§ Dataset extract

-=-=-=-=-

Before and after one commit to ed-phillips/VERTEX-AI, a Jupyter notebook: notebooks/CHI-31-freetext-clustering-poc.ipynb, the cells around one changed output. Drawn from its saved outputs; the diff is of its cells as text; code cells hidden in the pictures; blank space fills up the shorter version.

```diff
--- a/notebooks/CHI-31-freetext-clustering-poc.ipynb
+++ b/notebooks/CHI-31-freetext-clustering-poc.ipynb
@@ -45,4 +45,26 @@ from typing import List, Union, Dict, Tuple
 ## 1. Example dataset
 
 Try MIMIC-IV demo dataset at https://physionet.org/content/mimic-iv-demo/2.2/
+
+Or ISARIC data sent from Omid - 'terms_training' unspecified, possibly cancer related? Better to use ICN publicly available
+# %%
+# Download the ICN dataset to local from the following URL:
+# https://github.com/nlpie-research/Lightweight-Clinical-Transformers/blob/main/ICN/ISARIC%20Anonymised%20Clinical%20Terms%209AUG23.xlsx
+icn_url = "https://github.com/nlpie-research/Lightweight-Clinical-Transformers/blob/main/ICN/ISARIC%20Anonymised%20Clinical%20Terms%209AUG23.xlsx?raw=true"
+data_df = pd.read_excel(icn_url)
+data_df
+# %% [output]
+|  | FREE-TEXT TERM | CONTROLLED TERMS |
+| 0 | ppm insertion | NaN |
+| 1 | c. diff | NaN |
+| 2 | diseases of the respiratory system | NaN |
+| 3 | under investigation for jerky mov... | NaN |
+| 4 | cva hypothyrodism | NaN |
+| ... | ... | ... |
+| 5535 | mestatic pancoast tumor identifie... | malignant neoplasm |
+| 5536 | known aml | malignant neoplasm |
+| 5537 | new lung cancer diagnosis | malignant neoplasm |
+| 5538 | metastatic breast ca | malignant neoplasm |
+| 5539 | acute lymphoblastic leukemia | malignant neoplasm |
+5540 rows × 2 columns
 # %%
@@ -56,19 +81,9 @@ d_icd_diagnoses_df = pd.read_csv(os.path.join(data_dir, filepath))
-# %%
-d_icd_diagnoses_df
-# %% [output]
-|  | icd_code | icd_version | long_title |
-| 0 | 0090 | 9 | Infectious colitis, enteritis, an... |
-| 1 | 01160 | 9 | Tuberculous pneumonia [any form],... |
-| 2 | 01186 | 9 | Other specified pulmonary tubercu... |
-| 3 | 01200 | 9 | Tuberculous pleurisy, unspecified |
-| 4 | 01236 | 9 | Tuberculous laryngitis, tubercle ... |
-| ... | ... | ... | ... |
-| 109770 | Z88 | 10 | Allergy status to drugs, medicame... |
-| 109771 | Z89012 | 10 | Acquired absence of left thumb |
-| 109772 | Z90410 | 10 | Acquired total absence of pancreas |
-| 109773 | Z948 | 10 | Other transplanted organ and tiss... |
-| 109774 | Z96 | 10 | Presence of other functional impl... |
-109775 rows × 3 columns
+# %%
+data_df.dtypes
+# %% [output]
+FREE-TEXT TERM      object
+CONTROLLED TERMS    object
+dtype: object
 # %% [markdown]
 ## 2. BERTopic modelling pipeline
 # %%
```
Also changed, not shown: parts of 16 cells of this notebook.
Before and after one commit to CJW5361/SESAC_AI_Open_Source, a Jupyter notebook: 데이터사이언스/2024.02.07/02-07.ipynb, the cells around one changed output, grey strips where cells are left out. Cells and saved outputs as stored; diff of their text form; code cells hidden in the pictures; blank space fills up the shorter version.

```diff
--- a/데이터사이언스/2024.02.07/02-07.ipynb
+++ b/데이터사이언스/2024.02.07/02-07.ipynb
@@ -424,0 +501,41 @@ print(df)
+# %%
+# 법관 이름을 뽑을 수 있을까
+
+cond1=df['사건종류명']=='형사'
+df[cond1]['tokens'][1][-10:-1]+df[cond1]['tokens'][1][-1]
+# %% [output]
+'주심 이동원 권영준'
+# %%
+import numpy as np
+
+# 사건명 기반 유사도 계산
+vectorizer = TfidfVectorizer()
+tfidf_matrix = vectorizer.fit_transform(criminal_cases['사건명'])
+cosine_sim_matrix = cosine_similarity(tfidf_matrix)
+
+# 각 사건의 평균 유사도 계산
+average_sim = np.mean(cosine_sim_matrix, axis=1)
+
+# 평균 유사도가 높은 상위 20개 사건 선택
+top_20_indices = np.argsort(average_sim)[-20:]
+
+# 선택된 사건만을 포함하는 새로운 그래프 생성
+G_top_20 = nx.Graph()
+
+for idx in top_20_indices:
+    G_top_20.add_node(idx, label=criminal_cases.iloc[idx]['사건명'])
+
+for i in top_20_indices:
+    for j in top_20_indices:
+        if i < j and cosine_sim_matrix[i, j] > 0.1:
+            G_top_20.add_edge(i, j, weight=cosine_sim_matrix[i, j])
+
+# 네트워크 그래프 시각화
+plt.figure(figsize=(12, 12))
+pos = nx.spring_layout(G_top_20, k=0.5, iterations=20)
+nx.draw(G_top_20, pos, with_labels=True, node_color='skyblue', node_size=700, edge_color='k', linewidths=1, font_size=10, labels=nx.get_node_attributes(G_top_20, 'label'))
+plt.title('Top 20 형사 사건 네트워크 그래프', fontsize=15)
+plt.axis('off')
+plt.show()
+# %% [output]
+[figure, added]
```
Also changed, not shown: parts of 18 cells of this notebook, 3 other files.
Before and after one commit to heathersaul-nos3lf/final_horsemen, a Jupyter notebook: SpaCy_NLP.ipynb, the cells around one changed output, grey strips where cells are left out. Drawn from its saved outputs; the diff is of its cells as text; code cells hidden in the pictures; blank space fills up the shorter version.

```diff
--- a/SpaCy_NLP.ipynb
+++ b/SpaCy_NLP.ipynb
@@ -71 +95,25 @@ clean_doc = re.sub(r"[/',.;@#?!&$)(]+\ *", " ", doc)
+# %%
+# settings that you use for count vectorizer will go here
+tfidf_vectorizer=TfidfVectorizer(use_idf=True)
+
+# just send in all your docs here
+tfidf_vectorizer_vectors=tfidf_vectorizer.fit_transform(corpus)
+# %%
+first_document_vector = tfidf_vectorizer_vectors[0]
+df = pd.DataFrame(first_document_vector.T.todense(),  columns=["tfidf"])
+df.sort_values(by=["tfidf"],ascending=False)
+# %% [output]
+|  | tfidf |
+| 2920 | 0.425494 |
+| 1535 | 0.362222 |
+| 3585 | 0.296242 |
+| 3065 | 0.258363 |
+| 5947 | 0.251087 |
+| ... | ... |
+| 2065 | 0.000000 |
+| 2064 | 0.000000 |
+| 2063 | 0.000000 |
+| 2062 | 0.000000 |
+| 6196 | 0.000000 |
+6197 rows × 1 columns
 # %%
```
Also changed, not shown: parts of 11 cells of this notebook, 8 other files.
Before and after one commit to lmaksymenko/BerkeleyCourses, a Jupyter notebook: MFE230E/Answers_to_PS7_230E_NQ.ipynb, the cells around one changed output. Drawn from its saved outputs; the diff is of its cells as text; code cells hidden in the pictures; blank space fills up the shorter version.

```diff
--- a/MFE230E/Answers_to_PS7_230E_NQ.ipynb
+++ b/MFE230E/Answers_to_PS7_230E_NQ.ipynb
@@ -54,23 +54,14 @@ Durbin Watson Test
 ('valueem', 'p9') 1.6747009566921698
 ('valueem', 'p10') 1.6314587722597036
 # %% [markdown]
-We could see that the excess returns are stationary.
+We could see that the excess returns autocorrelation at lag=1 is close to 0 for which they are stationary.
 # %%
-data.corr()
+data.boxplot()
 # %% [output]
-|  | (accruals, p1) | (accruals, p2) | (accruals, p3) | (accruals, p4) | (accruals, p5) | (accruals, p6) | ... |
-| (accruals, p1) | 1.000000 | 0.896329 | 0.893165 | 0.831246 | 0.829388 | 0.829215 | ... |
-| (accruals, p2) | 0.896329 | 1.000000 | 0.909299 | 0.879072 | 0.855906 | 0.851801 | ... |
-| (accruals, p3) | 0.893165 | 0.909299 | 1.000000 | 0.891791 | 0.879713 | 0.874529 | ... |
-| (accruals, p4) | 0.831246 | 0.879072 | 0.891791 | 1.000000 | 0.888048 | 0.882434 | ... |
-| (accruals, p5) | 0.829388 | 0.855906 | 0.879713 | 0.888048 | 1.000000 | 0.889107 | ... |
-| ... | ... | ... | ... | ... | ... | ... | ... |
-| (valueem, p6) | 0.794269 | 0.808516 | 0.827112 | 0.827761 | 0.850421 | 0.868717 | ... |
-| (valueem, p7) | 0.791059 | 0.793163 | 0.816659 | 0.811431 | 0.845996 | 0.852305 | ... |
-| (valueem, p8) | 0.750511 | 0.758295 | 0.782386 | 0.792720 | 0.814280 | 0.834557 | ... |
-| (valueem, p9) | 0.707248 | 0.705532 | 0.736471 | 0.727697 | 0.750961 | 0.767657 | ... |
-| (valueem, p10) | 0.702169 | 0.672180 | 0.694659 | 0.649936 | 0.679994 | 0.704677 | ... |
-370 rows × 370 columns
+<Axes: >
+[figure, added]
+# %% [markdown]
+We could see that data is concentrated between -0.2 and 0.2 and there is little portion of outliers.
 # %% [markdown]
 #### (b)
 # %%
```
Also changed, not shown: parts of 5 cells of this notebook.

-=-=-=-=-

§ Work item
The count alone is needed: how many lines of these entries contain the word "Transformers"?

§ Exercise response
2